14 November 2002 | Robin Parker
Building suppliers are delivering materials more slowly than at any time in the past two years, the latest data reveals.
According to the CIPS/NTC Research construction purchasing managers' index (PMI), lead-times lengthened at the fastest rate since December 2000.
Lower stocks and shortages of materials, including bricks, windows, steel and stone, were blamed for missing established delivery schedules in October.
The shortages pushed up input costs, which were affected by high oil and fuel prices.
However, the total construction activity index grew to 54.6. This is the forty-fifth successive month the index has been above the 50.1 figure that indicates growth on the previous month.
The greatest increase in activity was in the housing sector.
The findings came as Nationwide, the large mortgage lender, reported the lowest rise in house prices since March.
House prices are still 24 per cent higher than last October, but Nationwide predicted they could slow in the next year.
Purchasing activity also grew marginally in the manufacturing sector and in services industries, in which incoming new business rose at its fastest rate for five months.
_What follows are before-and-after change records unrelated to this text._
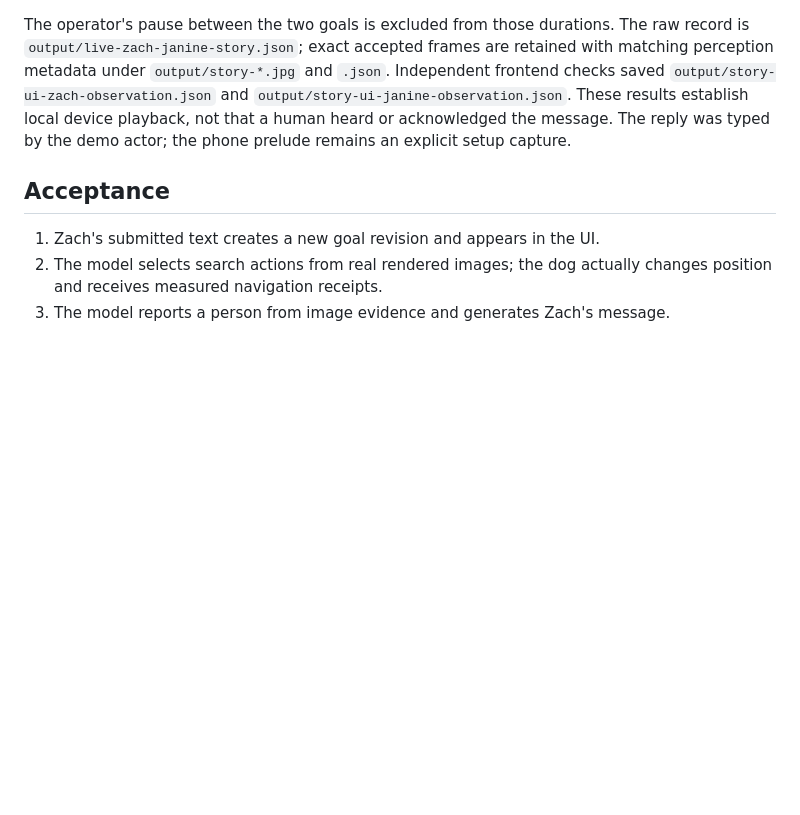
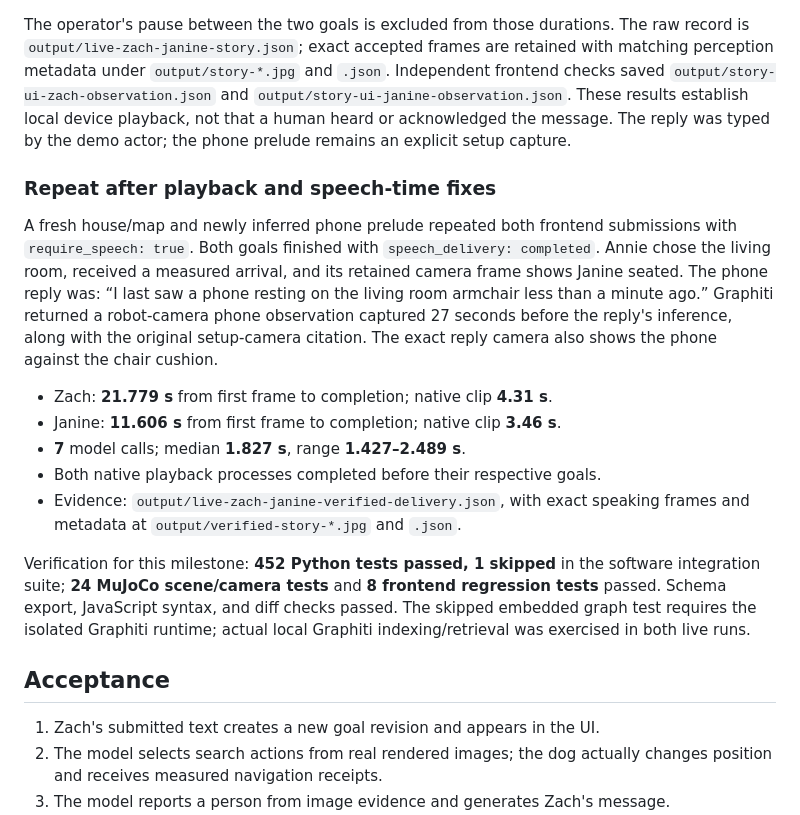
Before and after one commit to hiepnguyenduc2005/annie, a Markdown page: robot/simulation/STORY_DEMO.md, the part around the change. Rendered like a GitHub page; blank space fills up the shorter version.

Commit message:
docs: record repeated simulation story with verified audio receipts

```diff
--- a/robot/simulation/STORY_DEMO.md
+++ b/robot/simulation/STORY_DEMO.md
@@ -101,6 +101,30 @@ and `output/story-ui-janine-observation.json`. These results establish local
 device playback, not that a human heard or acknowledged the message. The reply
 was typed by the demo actor; the phone prelude remains an explicit setup capture.
 
+### Repeat after playback and speech-time fixes
+
+A fresh house/map and newly inferred phone prelude repeated both frontend
+submissions with `require_speech: true`. Both goals finished with
+`speech_delivery: completed`. Annie chose the living room, received a measured
+arrival, and its retained camera frame shows Janine seated. The phone reply was:
+“I last saw a phone resting on the living room armchair less than a minute ago.”
+Graphiti returned a robot-camera phone observation captured 27 seconds before
+the reply's inference, along with the original setup-camera citation. The exact
+reply camera also shows the phone against the chair cushion.
+
+- Zach: **21.779 s** from first frame to completion; native clip **4.31 s**.
+- Janine: **11.606 s** from first frame to completion; native clip **3.46 s**.
+- **7** model calls; median **1.827 s**, range **1.427–2.489 s**.
+- Both native playback processes completed before their respective goals.
+- Evidence: `output/live-zach-janine-verified-delivery.json`, with exact speaking
+  frames and metadata at `output/verified-story-*.jpg` and `.json`.
+
+Verification for this milestone: **452 Python tests passed, 1 skipped** in the
+software integration suite; **24 MuJoCo scene/camera tests** and **8 frontend
+regression tests** passed. Schema export, JavaScript syntax, and diff checks
+passed. The skipped embedded graph test requires the isolated Graphiti runtime;
+actual local Graphiti indexing/retrieval was exercised in both live runs.
+
 ## Acceptance
 
 1. Zach's submitted text creates a new goal revision and appears in the UI.
```
Also changed, not shown: docs/TODO.md (+1 -1 lines).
Purchasers also reported "aggressive" growth of new orders and contracts, projects, product development and marketing campaigns.